Start of Block
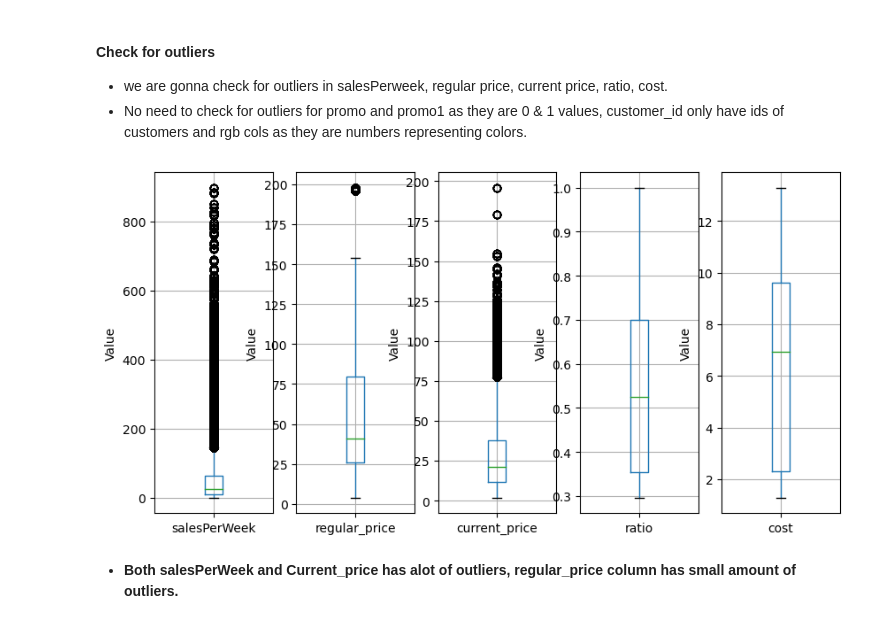
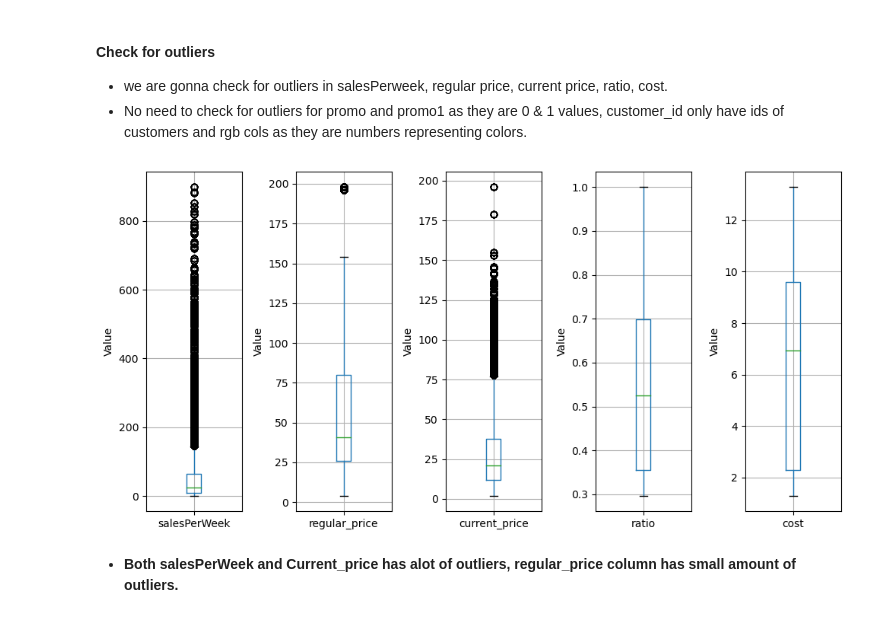
Before and after one commit to AlyAEE/Sports-Wear-Group-Classification-Project, a Jupyter notebook: Notebooks/01.Data Preprocessing.ipynb, the cells around one changed output. Saved outputs shown, nothing was run; the diff lists cells and outputs as text; code cells hidden in the pictures.

```diff
--- a/Notebooks/01.Data Preprocessing.ipynb
+++ b/Notebooks/01.Data Preprocessing.ipynb
@@ -73,23 +73,25 @@ df['retailweek'] = pd.to_datetime(df['retailweek'])
 # %%
 # Use Boxplot to identify outliers in our dataset
 num_cols= ['salesPerWeek','regular_price','current_price', 'ratio', 'cost']
 
 # Create subplots with the specified number of rows and columns
 fig, axes = plt.subplots(1, 5, figsize=(10, 5))
 
-# Iterate over the numerical columns and create a boxplot for each feature
+# Iterate over the columns and create a boxplot for each feature
 for i, col in enumerate(num_cols):
     ax = axes[i]
     df.boxplot(column=col, ax=ax)
     ax.set_ylabel('Value')
+
+fig.tight_layout()
 
 # Save Figure
 save_fig('1-box-plot-outlier',tight_layout= False)
 
 # Display the plot
 plt.show()
 # %% [output]
-[figure, old version]
+[figure, new version]
 # %% [markdown]
 - **Both salesPerWeek and Current_price has alot of outliers, regular_price column has small amount of outliers.**
 # %%
```
Also changed, not shown: parts of 4 cells of this notebook, 10 other files.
End of Block
Instructions to follow:
From the listing above, copy every line where the string "Notebooks" is found.

Answer section:
Before and after one commit to AlyAEE/Sports-Wear-Group-Classification-Project, a Jupyter notebook: Notebooks/01.Data Preprocessing.ipynb, the cells around one changed output. Saved outputs shown, nothing was run; the diff lists cells and outputs as text; code cells hidden in the pictures.
--- a/Notebooks/01.Data Preprocessing.ipynb
+++ b/Notebooks/01.Data Preprocessing.ipynb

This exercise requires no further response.